» **Data excerpts**:
++++

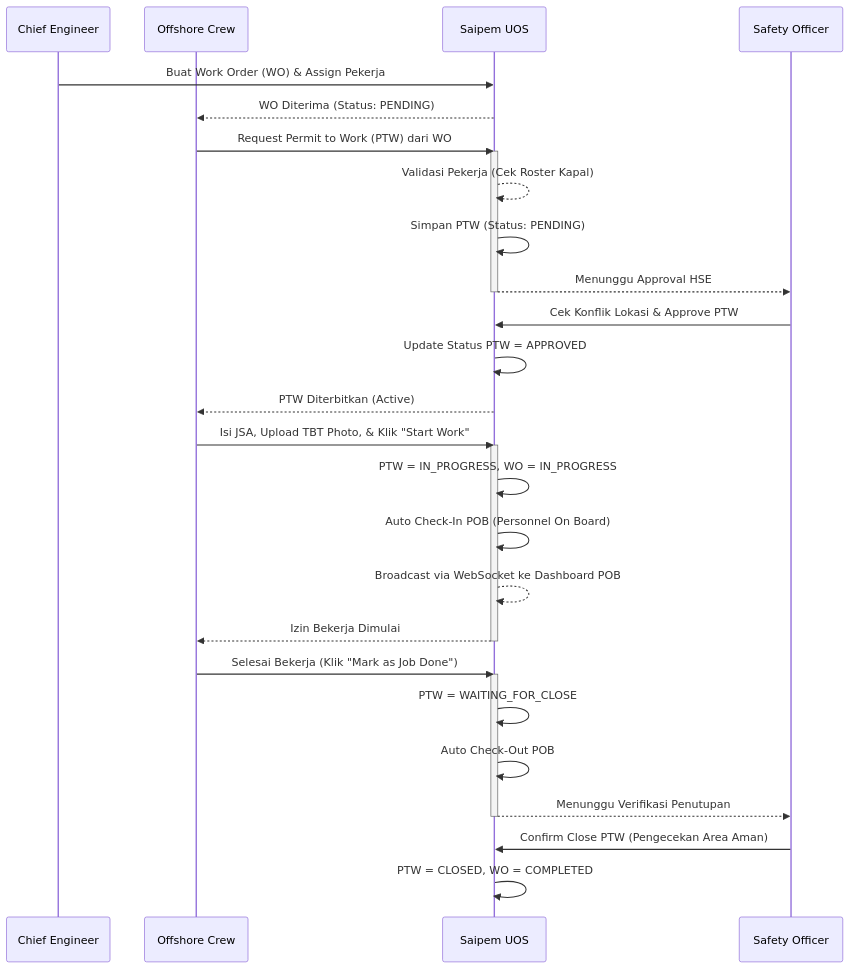
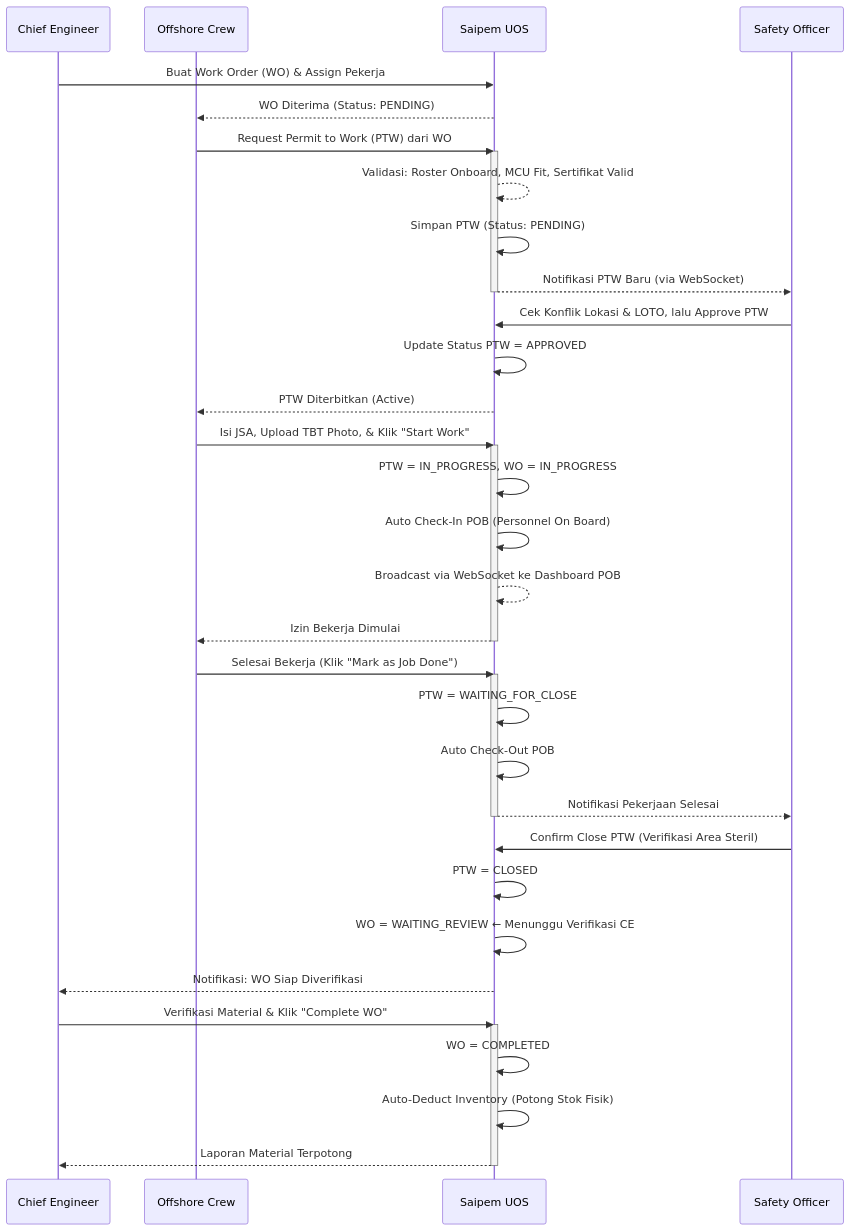
The second of 4 diagrams in README.md (DiegoSavio1027/saipem), drawn with Mermaid before and after one commit. The commit also changed other lines of this file and 2 other files, not shown here.

Commit message:
refactor: decouple inventory deduction from PTW closure by introducing a Chief Engineer WO verification step

````diff
--- a/README.md
+++ b/README.md
@@ -110,39 +110,48 @@
 ```mermaid
 sequenceDiagram
     participant Eng as Chief Engineer
     participant Worker as Offshore Crew
     participant System as Saipem UOS
     participant HSE as Safety Officer
     
     Eng->>System: Buat Work Order (WO) & Assign Pekerja
     System-->>Worker: WO Diterima (Status: PENDING)
     
     Worker->>System: Request Permit to Work (PTW) dari WO
     activate System
-    System-->>System: Validasi Pekerja (Cek Roster Kapal)
+    System-->>System: Validasi: Roster Onboard, MCU Fit, Sertifikat Valid
     System->>System: Simpan PTW (Status: PENDING)
-    System-->>HSE: Menunggu Approval HSE
+    System-->>HSE: Notifikasi PTW Baru (via WebSocket)
     deactivate System
     
-    HSE->>System: Cek Konflik Lokasi & Approve PTW
+    HSE->>System: Cek Konflik Lokasi & LOTO, lalu Approve PTW
     System->>System: Update Status PTW = APPROVED
     System-->>Worker: PTW Diterbitkan (Active)
     
     Worker->>System: Isi JSA, Upload TBT Photo, & Klik "Start Work"
     activate System
     System->>System: PTW = IN_PROGRESS, WO = IN_PROGRESS
     System->>System: Auto Check-In POB (Personnel On Board)
     System-->>System: Broadcast via WebSocket ke Dashboard POB
     System-->>Worker: Izin Bekerja Dimulai
     deactivate System
     
     Worker->>System: Selesai Bekerja (Klik "Mark as Job Done")
     activate System
     System->>System: PTW = WAITING_FOR_CLOSE
     System->>System: Auto Check-Out POB
-    System-->>HSE: Menunggu Verifikasi Penutupan
+    System-->>HSE: Notifikasi Pekerjaan Selesai
     deactivate System
     
-    HSE->>System: Confirm Close PTW (Pengecekan Area Aman)
-    System->>System: PTW = CLOSED, WO = COMPLETED
+    HSE->>System: Confirm Close PTW (Verifikasi Area Steril)
+    System->>System: PTW = CLOSED
+    System->>System: WO = WAITING_REVIEW ← Menunggu Verifikasi CE
+    System-->>Eng: Notifikasi: WO Siap Diverifikasi
+    
+    Eng->>System: Verifikasi Material & Klik "Complete WO"
+    activate System
+    System->>System: WO = COMPLETED
+    System->>System: Auto-Deduct Inventory (Potong Stok Fisik)
+    System-->>Eng: Laporan Material Terpotong
+    deactivate System
 ```
````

++++

» **Your task**:
From the entries above, print the lines beginning at the one with "participant Worker as Offshore Crew" and stopping after the one with "Worker->>System: Request Permit", exactly as written and with nothing else.

» **Reply to the task**:
     participant Worker as Offshore Crew
     participant System as Saipem UOS
     participant HSE as Safety Officer
     
     Eng->>System: Buat Work Order (WO) & Assign Pekerja
     System-->>Worker: WO Diterima (Status: PENDING)
     
     Worker->>System: Request Permit to Work (PTW) dari WO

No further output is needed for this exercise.